## STORED DATA
————————
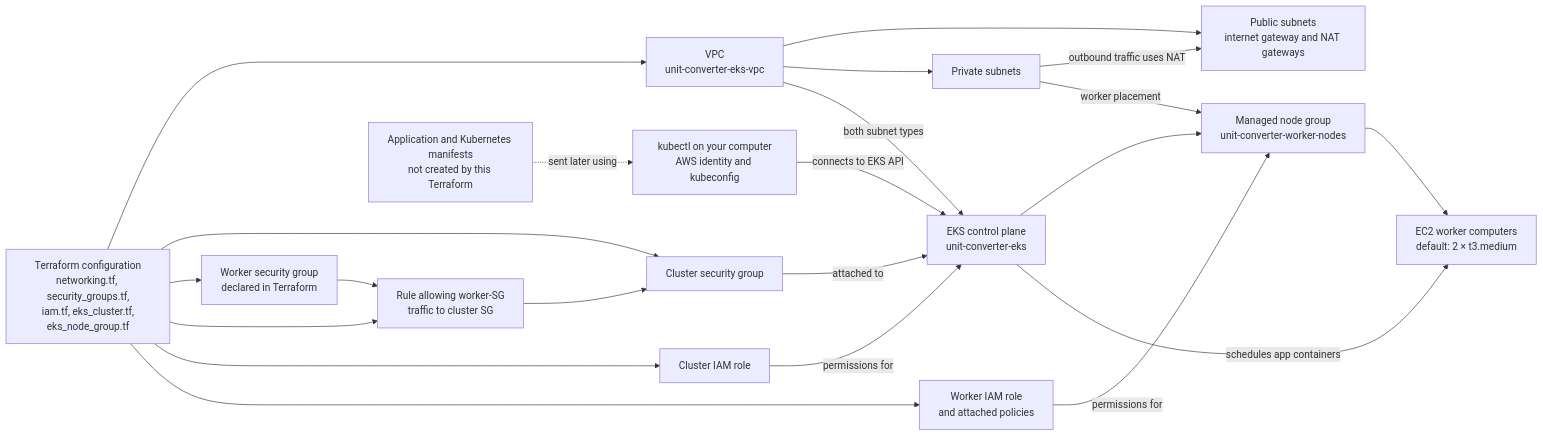
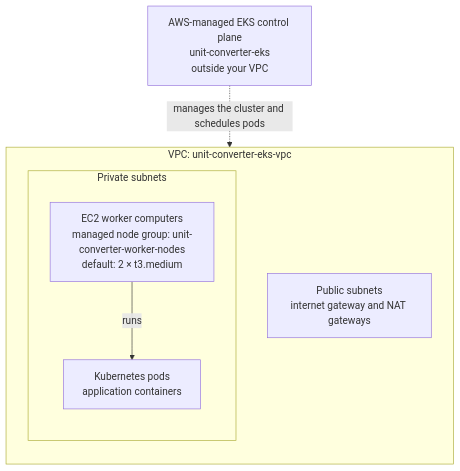
The diagram in document.md (vijay1912/unit-converter), drawn with Mermaid before and after one commit. The commit also changed other lines of this file, not shown here.

Commit message:
Clarify EKS infrastructure diagram hierarchy

````diff
--- a/document.md
+++ b/document.md
@@ -23,39 +21,18 @@
 ```mermaid
-flowchart LR
-    TF["Terraform configuration<br/>networking.tf, security_groups.tf,<br/>iam.tf, eks_cluster.tf,<br/>eks_node_group.tf"]
-    VPC["VPC<br/>unit-converter-eks-vpc"]
-    PUBLIC["Public subnets<br/>internet gateway and NAT gateways"]
-    PRIVATE["Private subnets"]
-    CLUSTER_SG["Cluster security group"]
-    WORKER_SG["Worker security group<br/>declared in Terraform"]
-    SG_RULE["Rule allowing worker-SG<br/>traffic to cluster SG"]
-    CLUSTER_ROLE["Cluster IAM role"]
-    WORKER_ROLE["Worker IAM role<br/>and attached policies"]
-    EKS["EKS control plane<br/>unit-converter-eks"]
-    NODE_GROUP["Managed node group<br/>unit-converter-worker-nodes"]
-    EC2["EC2 worker computers<br/>default: 2 × t3.medium"]
-    KUBECTL["kubectl on your computer<br/>AWS identity and kubeconfig"]
-    APP["Application and Kubernetes manifests<br/>not created by this Terraform"]
+flowchart TB
+    EKS["AWS-managed EKS control plane<br/>unit-converter-eks<br/>outside your VPC"]
 
-    TF --> VPC
-    TF --> CLUSTER_SG
-    TF --> WORKER_SG
-    TF --> SG_RULE
-    TF --> CLUSTER_ROLE
-    TF --> WORKER_ROLE
-    VPC --> PUBLIC
-    VPC --> PRIVATE
-    PRIVATE -->|outbound traffic uses NAT| PUBLIC
-    VPC -->|both subnet types| EKS
-    CLUSTER_SG -->|attached to| EKS
-    CLUSTER_ROLE -->|permissions for| EKS
-    EKS --> NODE_GROUP
-    PRIVATE -->|worker placement| NODE_GROUP
-    WORKER_ROLE -->|permissions for| NODE_GROUP
-    WORKER_SG --> SG_RULE
-    SG_RULE --> CLUSTER_SG
-    NODE_GROUP --> EC2
-    KUBECTL -->|connects to EKS API| EKS
-    APP -.->|sent later using| KUBECTL
-    EKS -->|schedules app containers| EC2
+    subgraph VPC["VPC: unit-converter-eks-vpc"]
+        direction TB
+        PUBLIC["Public subnets<br/>internet gateway and NAT gateways"]
+
+        subgraph PRIVATE["Private subnets"]
+            direction TB
+            NODE["EC2 worker computers<br/>managed node group: unit-converter-worker-nodes<br/>default: 2 × t3.medium"]
+            POD["Kubernetes pods<br/>application containers"]
+            NODE -->|runs| POD
+        end
+    end
+
+    EKS -.->|manages the cluster and schedules pods| NODE
 ```
````
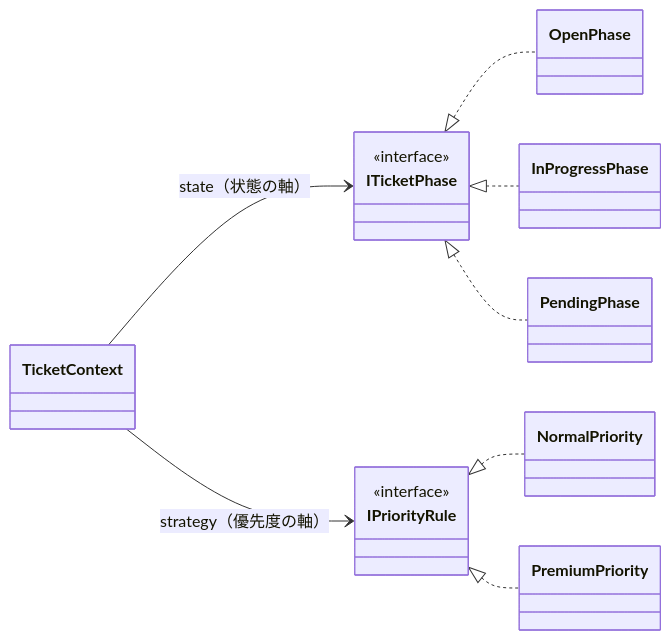
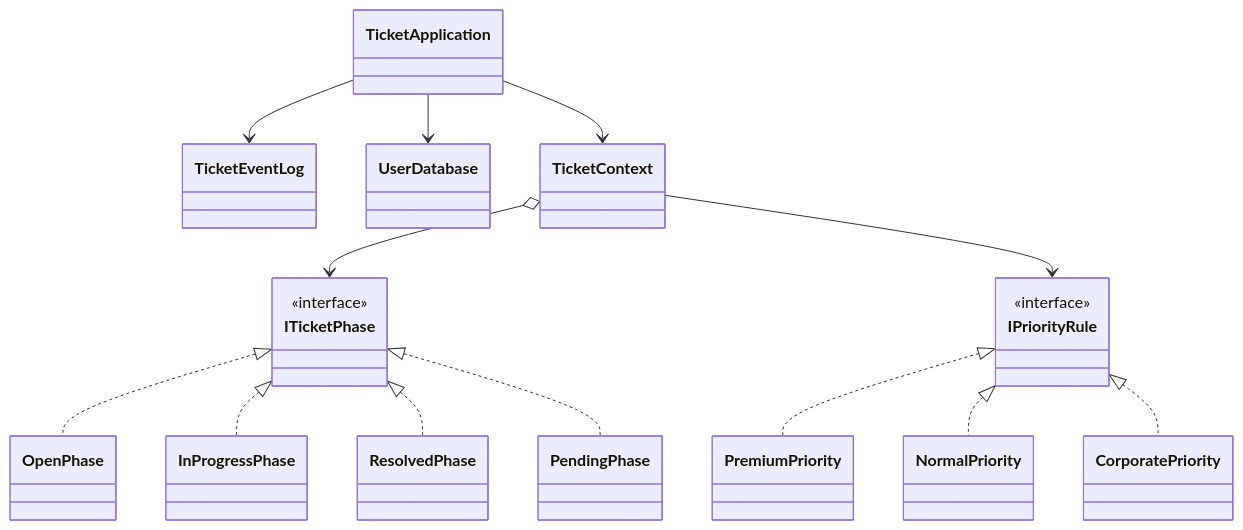
Before and after one commit to kumachan1101-pixel/DesignPattern: the eighth of 14 diagrams in kindle/design-patterns/output/chapter09_2.md, drawn with Mermaid. The commit also changed other lines of this file and 19 other files, not shown here.

````diff
--- a/kindle/design-patterns/output/chapter09_2.md
+++ b/kindle/design-patterns/output/chapter09_2.md
@@ -1187,13 +1000,28 @@
 ```mermaid
 classDiagram
-    direction LR
+    class TicketApplication
+    class TicketEventLog
+    class UserDatabase
+    class TicketContext
     class ITicketPhase { <<interface>> }
+    class OpenPhase
+    class InProgressPhase
+    class ResolvedPhase
+    class PendingPhase
     class IPriorityRule { <<interface>> }
-    TicketContext --> ITicketPhase : state（状態の軸）
-    TicketContext --> IPriorityRule : strategy（優先度の軸）
+    class PremiumPriority
+    class NormalPriority
+    class CorporatePriority
+    TicketContext o--> ITicketPhase
     ITicketPhase <|.. OpenPhase
     ITicketPhase <|.. InProgressPhase
+    ITicketPhase <|.. ResolvedPhase
     ITicketPhase <|.. PendingPhase
+    TicketContext --> IPriorityRule
+    IPriorityRule <|.. PremiumPriority
     IPriorityRule <|.. NormalPriority
-    IPriorityRule <|.. PremiumPriority
+    IPriorityRule <|.. CorporatePriority
+    TicketApplication --> TicketContext
+    TicketApplication --> TicketEventLog
+    TicketApplication --> UserDatabase
 ```
````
————————
## EXERCISE DESCRIPTION
What lines in the data hold the word "PRIVATE"? Return them.

## WRITTEN ANSWER
-    PRIVATE["Private subnets"]
-    VPC --> PRIVATE
-    PRIVATE -->|outbound traffic uses NAT| PUBLIC
-    PRIVATE -->|worker placement| NODE_GROUP
+        subgraph PRIVATE["Private subnets"]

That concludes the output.